Source: Labour Monthly, Vol. 11, January 1929, No. 1, pp. 22-28 (2,356 words).
Transcription/Markup: Brian Reid
Public Domain: Marxists Internet Archive (2009). You may freely copy, distribute, display and perform this work; as well as make derivative and commercial works. Please credit “Marxists Internet Archive” as your source.

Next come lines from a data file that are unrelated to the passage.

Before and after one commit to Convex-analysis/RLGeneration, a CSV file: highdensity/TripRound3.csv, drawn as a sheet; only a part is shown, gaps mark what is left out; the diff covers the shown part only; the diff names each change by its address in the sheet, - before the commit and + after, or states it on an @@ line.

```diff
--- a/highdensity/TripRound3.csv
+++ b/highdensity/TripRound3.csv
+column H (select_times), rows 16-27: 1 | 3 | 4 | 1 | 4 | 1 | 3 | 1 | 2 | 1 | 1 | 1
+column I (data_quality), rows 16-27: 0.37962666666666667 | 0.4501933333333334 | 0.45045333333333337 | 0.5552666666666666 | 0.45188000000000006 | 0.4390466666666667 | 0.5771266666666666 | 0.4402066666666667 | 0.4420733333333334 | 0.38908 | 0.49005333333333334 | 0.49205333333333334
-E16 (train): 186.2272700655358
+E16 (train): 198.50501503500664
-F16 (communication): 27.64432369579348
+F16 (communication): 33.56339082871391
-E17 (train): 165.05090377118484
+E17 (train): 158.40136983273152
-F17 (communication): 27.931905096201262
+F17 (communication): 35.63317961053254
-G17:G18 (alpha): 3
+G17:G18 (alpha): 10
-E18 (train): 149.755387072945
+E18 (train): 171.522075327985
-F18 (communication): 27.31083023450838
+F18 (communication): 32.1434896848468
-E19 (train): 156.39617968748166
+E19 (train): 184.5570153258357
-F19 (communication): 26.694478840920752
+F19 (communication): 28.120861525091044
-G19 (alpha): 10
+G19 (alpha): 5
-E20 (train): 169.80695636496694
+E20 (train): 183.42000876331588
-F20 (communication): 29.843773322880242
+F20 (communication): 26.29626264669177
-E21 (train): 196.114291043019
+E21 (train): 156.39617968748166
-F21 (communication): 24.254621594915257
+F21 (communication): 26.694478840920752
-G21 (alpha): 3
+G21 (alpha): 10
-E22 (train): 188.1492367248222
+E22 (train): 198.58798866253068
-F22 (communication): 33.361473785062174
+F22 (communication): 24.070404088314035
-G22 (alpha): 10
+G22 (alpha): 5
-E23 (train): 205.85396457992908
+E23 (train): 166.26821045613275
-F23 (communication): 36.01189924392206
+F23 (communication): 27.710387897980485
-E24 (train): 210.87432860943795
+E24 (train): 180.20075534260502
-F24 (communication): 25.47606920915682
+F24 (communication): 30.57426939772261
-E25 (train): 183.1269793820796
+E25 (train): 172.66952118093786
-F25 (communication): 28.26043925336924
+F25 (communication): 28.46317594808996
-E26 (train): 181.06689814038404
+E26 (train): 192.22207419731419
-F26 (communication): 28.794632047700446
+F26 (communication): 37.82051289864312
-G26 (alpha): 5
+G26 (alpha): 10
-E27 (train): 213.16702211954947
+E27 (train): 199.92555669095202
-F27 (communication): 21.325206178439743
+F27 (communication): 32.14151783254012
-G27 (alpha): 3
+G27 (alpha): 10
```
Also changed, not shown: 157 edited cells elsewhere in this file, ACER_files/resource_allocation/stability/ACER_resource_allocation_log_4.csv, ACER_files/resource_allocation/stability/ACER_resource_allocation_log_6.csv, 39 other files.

The foundation on an All-India scale of the Indian League for National Independence adds a new body to the already numerous nationalist organisations and groups existing in India, and a significant factor for the course of the struggle between the proletarian and bourgeois elements for the leadership of the fight for national emancipation. Until its session in Madras, at the end of 1927, the Indian National Congress, which claims to represent the central stream of the nationalist movement, had never pronounced its goal to be the complete national independence of India. The aim of national independence, although repeatedly put forward since the war by a small radical group, was never endorsed by the Congress, ostensibly on the ground that it was too dangerous to express openly or that it was not necessary or practicable, but really owing to the influence of the middle-class nationalists who entertained hopes of establishing harmonious co-operation with the British bourgeoisie in the capitalist development of India and the exploitation of the Indian masses.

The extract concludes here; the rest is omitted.